Bluegill And A Popper

For some time I have been wanting to do a watercolor of a bluegill but have always abandoned the idea for a brown or rainbow trout.  Maybe it is the panfish's low status among anglers or the fact that it often seems that when they are biting it nearly impossible to keep them off your hook, but these little guys are often overlooked or in the extreme case, seen almost as a nuisance fish.  I sometimes fall for this line of thinking but the other day as I caught one of these beautiful fish after another I took some time to appreciate the staggering array of colors and uniqueness each individual fish.  
I have never gone so far as to call them a 'trash' fish and I'm not totally convinced that title belongs to any fish (although a few nasty fish might come close) but I have found myself being aggravated when I was hunting bass to have to clean my line of those persistent panfish.
I recently received a comment from a follower on one of my posts commenting on the stunning colors of the river caught sunfish.  I believe this particular follower hailed from Europe if I recall and said that he had never seen one of these before.  He went on to say that this fish would look more at home swimming around the corral reefs of the big blue than some river.  This small comment made me stop and re-evaluate my take on the common bluegill and sunfish.  They are a perfect target for the fly angler.  They attack on the surface with gusto, often fight hard on light tackle, and are nearly always there for the taking.  They are never as finicky as bass or trout, the are in nearly warm water pond, river, or stream, and they display some of the brightest variety of colors of any species of fresh water fish.  I know a lot of anglers that follow blog do go out and target these fish and swear by them as nearly as fun as small stream trout, but an equal number of anglers regard them at best as an annoyance and at worst as a pest.  Well today I celebrate the panfish.  If not an equal then at least as a worthy fish to hook on a fly rod.  If it is something you have never done, I encourage you to take that prized 3 weight and head on down to the local drainage pond or slow water river and hook into a few gills.  Then take a moment to just admire the beauty God has given these fish.  Each and every one will be different from the last and each individual hookup will make you smile.
This watercolor is on acid free archival quality paper.  It measures @ 11.5in x 8in and is available for purchase via email.  It will come already mounted in an acid free mat and ready to be framed.  I was planning on doing a progressive photo record of this work but totally forgot about the photos until the work was nearly finished.

9 comments:

TexWisGirl said...

nicely done. :)

Kev2380 said...

Bluegill really are great fish. Your art of the sunfish is amazing.

Carlos Del Rey. said...

Another great paint!

Leigh said...

Joel,

I've been doing a lot of bluegill fishing since it is too hot for trout.

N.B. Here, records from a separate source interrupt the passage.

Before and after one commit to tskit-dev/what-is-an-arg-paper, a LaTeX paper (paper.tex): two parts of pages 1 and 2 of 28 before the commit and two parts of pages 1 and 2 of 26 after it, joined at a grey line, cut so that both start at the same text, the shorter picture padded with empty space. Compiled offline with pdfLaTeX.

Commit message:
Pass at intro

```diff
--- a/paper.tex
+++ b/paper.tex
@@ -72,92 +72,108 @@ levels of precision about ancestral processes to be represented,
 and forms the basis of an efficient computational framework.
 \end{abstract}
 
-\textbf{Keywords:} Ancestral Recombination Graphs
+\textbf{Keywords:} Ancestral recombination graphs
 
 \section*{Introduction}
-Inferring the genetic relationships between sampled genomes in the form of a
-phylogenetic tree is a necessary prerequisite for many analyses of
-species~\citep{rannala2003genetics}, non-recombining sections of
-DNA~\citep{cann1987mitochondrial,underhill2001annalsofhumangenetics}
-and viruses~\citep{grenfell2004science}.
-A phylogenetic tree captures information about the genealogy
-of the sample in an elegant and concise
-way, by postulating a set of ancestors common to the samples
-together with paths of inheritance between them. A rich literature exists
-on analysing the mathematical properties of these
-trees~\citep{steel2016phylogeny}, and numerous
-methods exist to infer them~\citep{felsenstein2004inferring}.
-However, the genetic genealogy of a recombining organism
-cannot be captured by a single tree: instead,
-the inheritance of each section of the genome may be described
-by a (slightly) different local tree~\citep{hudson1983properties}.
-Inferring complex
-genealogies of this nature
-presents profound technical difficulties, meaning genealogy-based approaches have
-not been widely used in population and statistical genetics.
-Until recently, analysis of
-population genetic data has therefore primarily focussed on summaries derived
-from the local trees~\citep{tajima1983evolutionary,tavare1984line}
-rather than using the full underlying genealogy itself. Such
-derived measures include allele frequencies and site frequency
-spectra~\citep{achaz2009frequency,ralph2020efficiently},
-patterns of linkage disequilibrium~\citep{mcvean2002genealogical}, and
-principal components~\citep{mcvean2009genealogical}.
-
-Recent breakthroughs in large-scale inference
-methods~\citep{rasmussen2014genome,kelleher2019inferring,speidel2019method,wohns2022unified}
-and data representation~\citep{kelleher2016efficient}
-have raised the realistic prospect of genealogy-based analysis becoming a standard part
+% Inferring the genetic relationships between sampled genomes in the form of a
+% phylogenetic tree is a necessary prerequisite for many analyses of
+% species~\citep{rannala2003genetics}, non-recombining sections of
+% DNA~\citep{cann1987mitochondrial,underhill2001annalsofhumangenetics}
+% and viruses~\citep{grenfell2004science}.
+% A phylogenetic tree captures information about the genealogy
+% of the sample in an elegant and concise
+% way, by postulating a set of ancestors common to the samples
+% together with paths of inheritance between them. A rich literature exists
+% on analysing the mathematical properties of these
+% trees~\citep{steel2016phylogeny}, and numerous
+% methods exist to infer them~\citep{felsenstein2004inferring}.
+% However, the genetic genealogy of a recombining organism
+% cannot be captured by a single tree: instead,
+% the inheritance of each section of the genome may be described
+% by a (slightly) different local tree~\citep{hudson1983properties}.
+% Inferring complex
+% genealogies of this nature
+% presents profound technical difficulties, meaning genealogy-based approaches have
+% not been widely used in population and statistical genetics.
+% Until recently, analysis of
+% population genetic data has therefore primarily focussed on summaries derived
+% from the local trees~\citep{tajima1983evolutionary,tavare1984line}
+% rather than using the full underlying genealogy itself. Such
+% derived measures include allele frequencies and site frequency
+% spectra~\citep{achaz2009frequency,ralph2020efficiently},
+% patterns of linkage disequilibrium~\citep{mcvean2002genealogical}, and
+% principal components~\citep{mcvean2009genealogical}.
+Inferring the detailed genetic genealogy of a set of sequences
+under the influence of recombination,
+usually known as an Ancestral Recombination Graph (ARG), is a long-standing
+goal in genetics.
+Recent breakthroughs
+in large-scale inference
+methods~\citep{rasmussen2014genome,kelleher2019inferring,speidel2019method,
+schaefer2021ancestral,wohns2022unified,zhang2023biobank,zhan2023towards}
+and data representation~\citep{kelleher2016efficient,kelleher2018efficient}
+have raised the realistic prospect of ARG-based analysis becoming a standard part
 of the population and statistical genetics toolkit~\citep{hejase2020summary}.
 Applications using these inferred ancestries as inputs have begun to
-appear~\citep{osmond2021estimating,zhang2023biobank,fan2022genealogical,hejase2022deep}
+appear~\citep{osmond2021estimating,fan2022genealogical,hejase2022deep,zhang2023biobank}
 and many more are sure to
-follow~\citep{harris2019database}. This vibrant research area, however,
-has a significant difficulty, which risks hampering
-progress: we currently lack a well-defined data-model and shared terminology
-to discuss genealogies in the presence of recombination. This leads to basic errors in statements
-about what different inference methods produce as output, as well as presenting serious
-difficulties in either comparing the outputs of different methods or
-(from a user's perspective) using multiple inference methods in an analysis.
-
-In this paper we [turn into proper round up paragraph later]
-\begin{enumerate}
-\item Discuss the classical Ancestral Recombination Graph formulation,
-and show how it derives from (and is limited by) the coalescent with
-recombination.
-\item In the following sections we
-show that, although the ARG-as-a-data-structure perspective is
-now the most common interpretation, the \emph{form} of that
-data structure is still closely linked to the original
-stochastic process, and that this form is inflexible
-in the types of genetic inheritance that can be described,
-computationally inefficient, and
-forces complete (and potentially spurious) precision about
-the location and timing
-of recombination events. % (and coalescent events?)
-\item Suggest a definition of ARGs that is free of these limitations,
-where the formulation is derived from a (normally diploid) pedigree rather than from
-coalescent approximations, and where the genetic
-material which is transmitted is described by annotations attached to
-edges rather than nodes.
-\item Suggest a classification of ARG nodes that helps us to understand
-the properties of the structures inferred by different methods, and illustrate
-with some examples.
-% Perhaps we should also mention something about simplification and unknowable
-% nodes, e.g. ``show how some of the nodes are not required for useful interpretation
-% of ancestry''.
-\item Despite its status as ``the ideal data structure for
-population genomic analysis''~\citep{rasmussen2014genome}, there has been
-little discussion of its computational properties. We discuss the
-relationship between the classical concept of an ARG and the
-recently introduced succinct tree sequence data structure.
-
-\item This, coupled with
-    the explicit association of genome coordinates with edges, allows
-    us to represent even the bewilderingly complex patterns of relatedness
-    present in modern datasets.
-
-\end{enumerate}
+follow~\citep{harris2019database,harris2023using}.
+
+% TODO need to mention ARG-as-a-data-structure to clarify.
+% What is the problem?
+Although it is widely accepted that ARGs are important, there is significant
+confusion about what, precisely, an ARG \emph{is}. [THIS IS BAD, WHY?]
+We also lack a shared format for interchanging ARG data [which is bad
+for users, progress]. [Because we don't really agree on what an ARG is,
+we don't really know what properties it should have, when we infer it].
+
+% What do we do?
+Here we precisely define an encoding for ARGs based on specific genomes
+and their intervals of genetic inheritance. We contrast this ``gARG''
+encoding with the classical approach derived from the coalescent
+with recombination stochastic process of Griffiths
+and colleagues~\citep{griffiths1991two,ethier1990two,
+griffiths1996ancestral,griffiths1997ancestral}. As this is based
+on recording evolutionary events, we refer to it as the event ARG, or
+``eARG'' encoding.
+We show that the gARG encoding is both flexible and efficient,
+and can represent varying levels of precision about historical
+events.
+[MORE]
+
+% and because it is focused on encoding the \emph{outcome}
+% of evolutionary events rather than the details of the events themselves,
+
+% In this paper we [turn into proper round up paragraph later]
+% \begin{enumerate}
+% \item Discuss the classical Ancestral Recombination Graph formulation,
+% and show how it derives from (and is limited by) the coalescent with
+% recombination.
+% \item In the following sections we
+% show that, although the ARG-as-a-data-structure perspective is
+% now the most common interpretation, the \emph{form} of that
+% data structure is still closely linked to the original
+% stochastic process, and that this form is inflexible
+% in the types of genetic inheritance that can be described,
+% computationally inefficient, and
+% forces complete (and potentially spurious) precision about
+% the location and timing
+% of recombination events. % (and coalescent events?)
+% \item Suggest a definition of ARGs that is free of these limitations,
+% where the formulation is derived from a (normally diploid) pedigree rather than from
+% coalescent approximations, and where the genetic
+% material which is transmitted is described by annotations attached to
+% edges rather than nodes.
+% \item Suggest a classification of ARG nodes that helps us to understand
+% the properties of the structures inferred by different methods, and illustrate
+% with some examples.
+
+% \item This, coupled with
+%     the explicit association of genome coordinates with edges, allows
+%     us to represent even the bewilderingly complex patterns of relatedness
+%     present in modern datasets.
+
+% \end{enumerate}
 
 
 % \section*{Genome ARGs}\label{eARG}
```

This is a great painting. Keep the warmwater art coming.

Leigh
www.finfollower.com

Sanders said...

Amazing! The colors are spectacular...well done!

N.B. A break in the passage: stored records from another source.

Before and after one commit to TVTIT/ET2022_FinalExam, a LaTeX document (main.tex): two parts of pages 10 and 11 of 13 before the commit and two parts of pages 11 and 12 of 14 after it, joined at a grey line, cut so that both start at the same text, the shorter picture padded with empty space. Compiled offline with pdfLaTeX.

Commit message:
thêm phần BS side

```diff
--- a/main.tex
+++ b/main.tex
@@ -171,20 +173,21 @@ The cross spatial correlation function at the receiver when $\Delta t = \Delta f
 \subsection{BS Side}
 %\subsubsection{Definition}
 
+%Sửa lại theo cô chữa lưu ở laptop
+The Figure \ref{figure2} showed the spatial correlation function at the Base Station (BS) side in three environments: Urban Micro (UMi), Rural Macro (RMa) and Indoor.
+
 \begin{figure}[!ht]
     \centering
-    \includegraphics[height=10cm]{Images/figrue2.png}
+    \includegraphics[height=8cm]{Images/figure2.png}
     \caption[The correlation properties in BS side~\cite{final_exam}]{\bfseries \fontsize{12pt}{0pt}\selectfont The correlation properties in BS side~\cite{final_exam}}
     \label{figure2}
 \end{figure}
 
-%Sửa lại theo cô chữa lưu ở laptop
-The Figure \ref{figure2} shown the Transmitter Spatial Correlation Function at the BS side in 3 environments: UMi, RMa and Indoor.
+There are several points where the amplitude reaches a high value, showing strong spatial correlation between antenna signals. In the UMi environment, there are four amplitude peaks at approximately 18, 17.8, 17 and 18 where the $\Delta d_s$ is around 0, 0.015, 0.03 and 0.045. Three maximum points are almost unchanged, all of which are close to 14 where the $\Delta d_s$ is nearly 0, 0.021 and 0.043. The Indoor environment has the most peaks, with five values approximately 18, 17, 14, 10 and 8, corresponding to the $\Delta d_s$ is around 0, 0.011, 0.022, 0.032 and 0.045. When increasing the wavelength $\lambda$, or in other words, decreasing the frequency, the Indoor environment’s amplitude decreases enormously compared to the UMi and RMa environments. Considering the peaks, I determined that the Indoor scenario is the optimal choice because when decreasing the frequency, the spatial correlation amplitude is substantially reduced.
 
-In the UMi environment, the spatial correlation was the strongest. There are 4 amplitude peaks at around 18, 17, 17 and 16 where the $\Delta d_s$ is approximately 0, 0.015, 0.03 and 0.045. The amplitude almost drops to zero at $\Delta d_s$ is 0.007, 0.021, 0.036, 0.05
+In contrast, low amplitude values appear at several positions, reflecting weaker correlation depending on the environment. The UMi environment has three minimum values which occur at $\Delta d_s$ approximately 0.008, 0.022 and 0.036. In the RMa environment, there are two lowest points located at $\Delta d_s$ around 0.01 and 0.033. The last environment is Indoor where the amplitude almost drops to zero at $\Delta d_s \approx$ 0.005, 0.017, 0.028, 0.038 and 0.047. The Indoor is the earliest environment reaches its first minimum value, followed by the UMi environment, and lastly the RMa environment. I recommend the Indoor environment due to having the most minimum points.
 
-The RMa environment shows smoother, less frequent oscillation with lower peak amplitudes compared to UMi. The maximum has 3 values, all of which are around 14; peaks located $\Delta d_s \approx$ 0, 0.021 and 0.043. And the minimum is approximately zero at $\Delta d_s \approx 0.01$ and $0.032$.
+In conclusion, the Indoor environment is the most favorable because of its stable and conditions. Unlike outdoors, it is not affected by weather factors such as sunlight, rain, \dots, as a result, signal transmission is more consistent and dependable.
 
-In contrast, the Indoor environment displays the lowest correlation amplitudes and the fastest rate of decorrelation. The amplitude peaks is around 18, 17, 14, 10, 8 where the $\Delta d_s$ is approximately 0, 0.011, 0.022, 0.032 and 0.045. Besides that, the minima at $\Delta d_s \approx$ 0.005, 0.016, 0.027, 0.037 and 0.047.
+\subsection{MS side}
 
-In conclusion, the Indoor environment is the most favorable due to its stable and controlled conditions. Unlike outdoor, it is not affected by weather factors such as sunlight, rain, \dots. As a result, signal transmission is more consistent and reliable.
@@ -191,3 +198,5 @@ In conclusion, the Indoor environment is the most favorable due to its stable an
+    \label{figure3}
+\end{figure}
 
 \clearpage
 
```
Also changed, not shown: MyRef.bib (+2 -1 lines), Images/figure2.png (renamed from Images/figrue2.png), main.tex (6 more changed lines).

Fly Waters Edge - Kevin said...

Nice! I still enjoy fishing for blue Gill and it's a simple way to introduce new fishers. As close to a guarantee to catch as you can get.

Troutdawg said...

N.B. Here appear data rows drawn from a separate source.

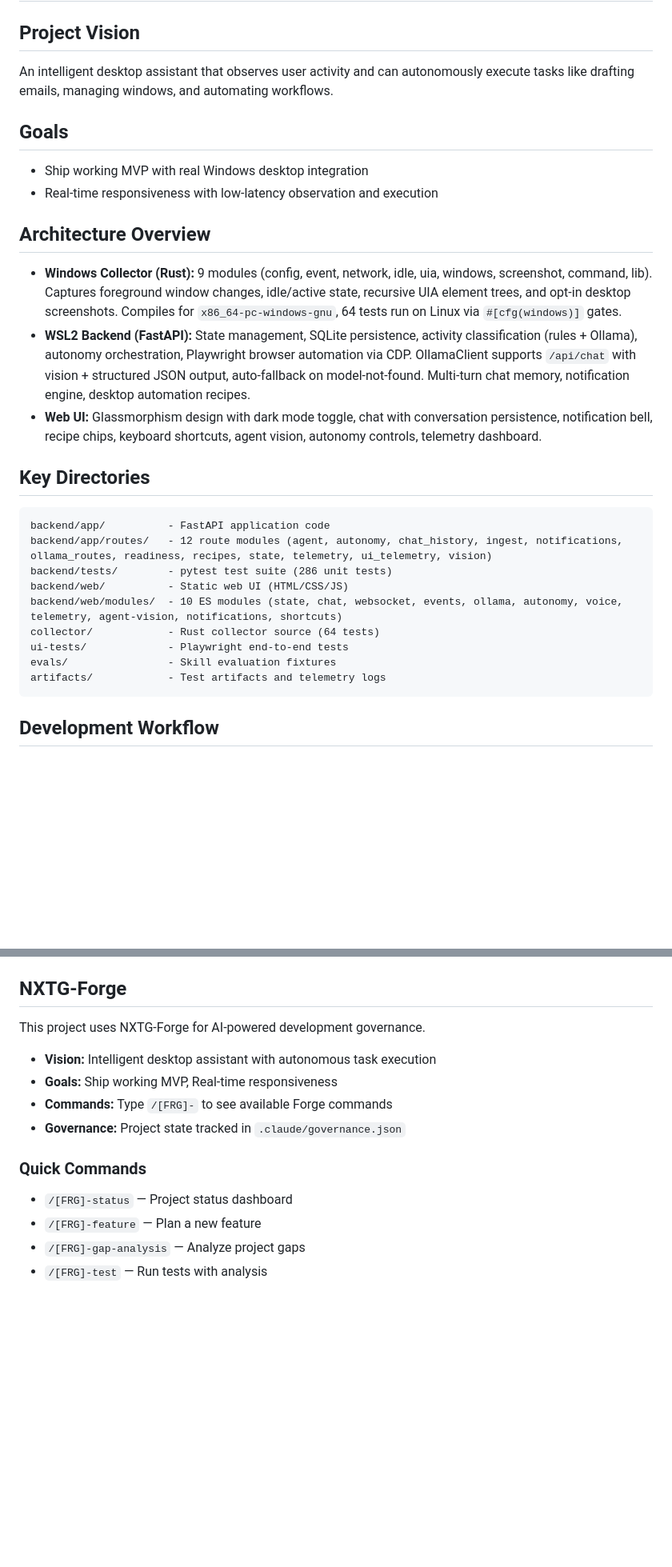
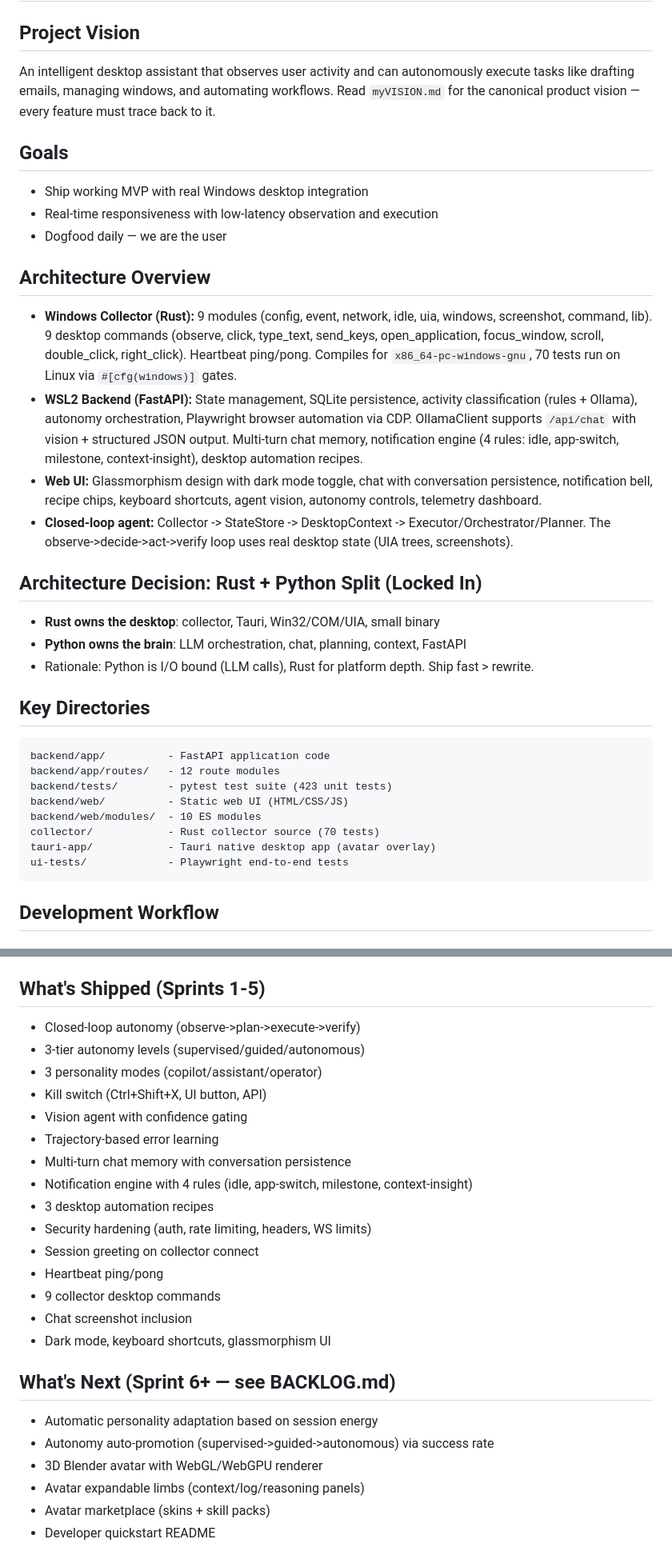
Before and after one commit to nxtg-ai/DesktopAI, a Markdown page: CLAUDE.md, 2 parts joined by grey strips. Shown at 80% size. Rendered like a GitHub page; blank space fills up the shorter version.

````diff
--- a/CLAUDE.md
+++ b/CLAUDE.md
@@ -1,28 +1,34 @@
 # DesktopAI - Claude Code Project Guide
 
 ## Project Vision
-An intelligent desktop assistant that observes user activity and can autonomously execute tasks like drafting emails, managing windows, and automating workflows.
+An intelligent desktop assistant that observes user activity and can autonomously execute tasks like drafting emails, managing windows, and automating workflows. Read `myVISION.md` for the canonical product vision — every feature must trace back to it.
 
 ## Goals
 - Ship working MVP with real Windows desktop integration
 - Real-time responsiveness with low-latency observation and execution
+- Dogfood daily — we are the user
 
 ## Architecture Overview
-- **Windows Collector (Rust):** 9 modules (config, event, network, idle, uia, windows, screenshot, command, lib). Captures foreground window changes, idle/active state, recursive UIA element trees, and opt-in desktop screenshots. Compiles for `x86_64-pc-windows-gnu`, 64 tests run on Linux via `#[cfg(windows)]` gates.
-- **WSL2 Backend (FastAPI):** State management, SQLite persistence, activity classification (rules + Ollama), autonomy orchestration, Playwright browser automation via CDP. OllamaClient supports `/api/chat` with vision + structured JSON output, auto-fallback on model-not-found. Multi-turn chat memory, notification engine, desktop automation recipes.
+- **Windows Collector (Rust):** 9 modules (config, event, network, idle, uia, windows, screenshot, command, lib). 9 desktop commands (observe, click, type_text, send_keys, open_application, focus_window, scroll, double_click, right_click). Heartbeat ping/pong. Compiles for `x86_64-pc-windows-gnu`, 70 tests run on Linux via `#[cfg(windows)]` gates.
+- **WSL2 Backend (FastAPI):** State management, SQLite persistence, activity classification (rules + Ollama), autonomy orchestration, Playwright browser automation via CDP. OllamaClient supports `/api/chat` with vision + structured JSON output. Multi-turn chat memory, notification engine (4 rules: idle, app-switch, milestone, context-insight), desktop automation recipes.
 - **Web UI:** Glassmorphism design with dark mode toggle, chat with conversation persistence, notification bell, recipe chips, keyboard shortcuts, agent vision, autonomy controls, telemetry dashboard.
+- **Closed-loop agent:** Collector -> StateStore -> DesktopContext -> Executor/Orchestrator/Planner. The observe->decide->act->verify loop uses real desktop state (UIA trees, screenshots).
+
+## Architecture Decision: Rust + Python Split (Locked In)
+- **Rust owns the desktop**: collector, Tauri, Win32/COM/UIA, small binary
+- **Python owns the brain**: LLM orchestration, chat, planning, context, FastAPI
+- Rationale: Python is I/O bound (LLM calls), Rust for platform depth. Ship fast > rewrite.
 
 ## Key Directories
 ```
 backend/app/          - FastAPI application code
-backend/app/routes/   - 12 route modules (agent, autonomy, chat_history, ingest, notifications, ollama_routes, readiness, recipes, state, telemetry, ui_telemetry, vision)
-backend/tests/        - pytest test suite (286 unit tests)
+backend/app/routes/   - 12 route modules
+backend/tests/        - pytest test suite (423 unit tests)
 backend/web/          - Static web UI (HTML/CSS/JS)
-backend/web/modules/  - 10 ES modules (state, chat, websocket, events, ollama, autonomy, voice, telemetry, agent-vision, notifications, shortcuts)
-collector/            - Rust collector source (64 tests)
+backend/web/modules/  - 10 ES modules
+collector/            - Rust collector source (70 tests)
+tauri-app/            - Tauri native desktop app (avatar overlay)
 ui-tests/             - Playwright end-to-end tests
-evals/                - Skill evaluation fixtures
-artifacts/            - Test artifacts and telemetry logs
 ```
 
 ## Development Workflow
@@ -90,17 +102,27 @@ pip install -r backend/requirements.txt
 - `.github/workflows/llm-integration.yml` — Real Ollama integration tests
 - Config: `pyproject.toml` (ruff + pyright settings)
 
-## NXTG-Forge
+## What's Shipped (Sprints 1-5)
+- Closed-loop autonomy (observe->plan->execute->verify)
+- 3-tier autonomy levels (supervised/guided/autonomous)
+- 3 personality modes (copilot/assistant/operator)
+- Kill switch (Ctrl+Shift+X, UI button, API)
+- Vision agent with confidence gating
+- Trajectory-based error learning
+- Multi-turn chat memory with conversation persistence
+- Notification engine with 4 rules (idle, app-switch, milestone, context-insight)
+- 3 desktop automation recipes
+- Security hardening (auth, rate limiting, headers, WS limits)
+- Session greeting on collector connect
+- Heartbeat ping/pong
+- 9 collector desktop commands
+- Chat screenshot inclusion
+- Dark mode, keyboard shortcuts, glassmorphism UI
 
-This project uses NXTG-Forge for AI-powered development governance.
-
-- **Vision:** Intelligent desktop assistant with autonomous task execution
-- **Goals:** Ship working MVP, Real-time responsiveness
-- **Commands:** Type `/[FRG]-` to see available Forge commands
-- **Governance:** Project state tracked in `.claude/governance.json`
-
-### Quick Commands
-- `/[FRG]-status` — Project status dashboard
-- `/[FRG]-feature` — Plan a new feature
-- `/[FRG]-gap-analysis` — Analyze project gaps
-- `/[FRG]-test` — Run tests with analysis
+## What's Next (Sprint 6+ — see BACKLOG.md)
+- Automatic personality adaptation based on session energy
+- Autonomy auto-promotion (supervised->guided->autonomous) via success rate
+- 3D Blender avatar with WebGL/WebGPU renderer
+- Avatar expandable limbs (context/log/reasoning panels)
+- Avatar marketplace (skins + skill packs)
+- Developer quickstart README
````
Also changed, not shown: other parts of CLAUDE.md (+29 -23 lines).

Well done!

AYearOnTheFly said...

Thanks for all the wonderful comments. Bluegills and other panfish are great fun and its nice to know a lot of people feel the same way I do about fishing them. Thanks.

Bigerrfish said...

Good one Joel!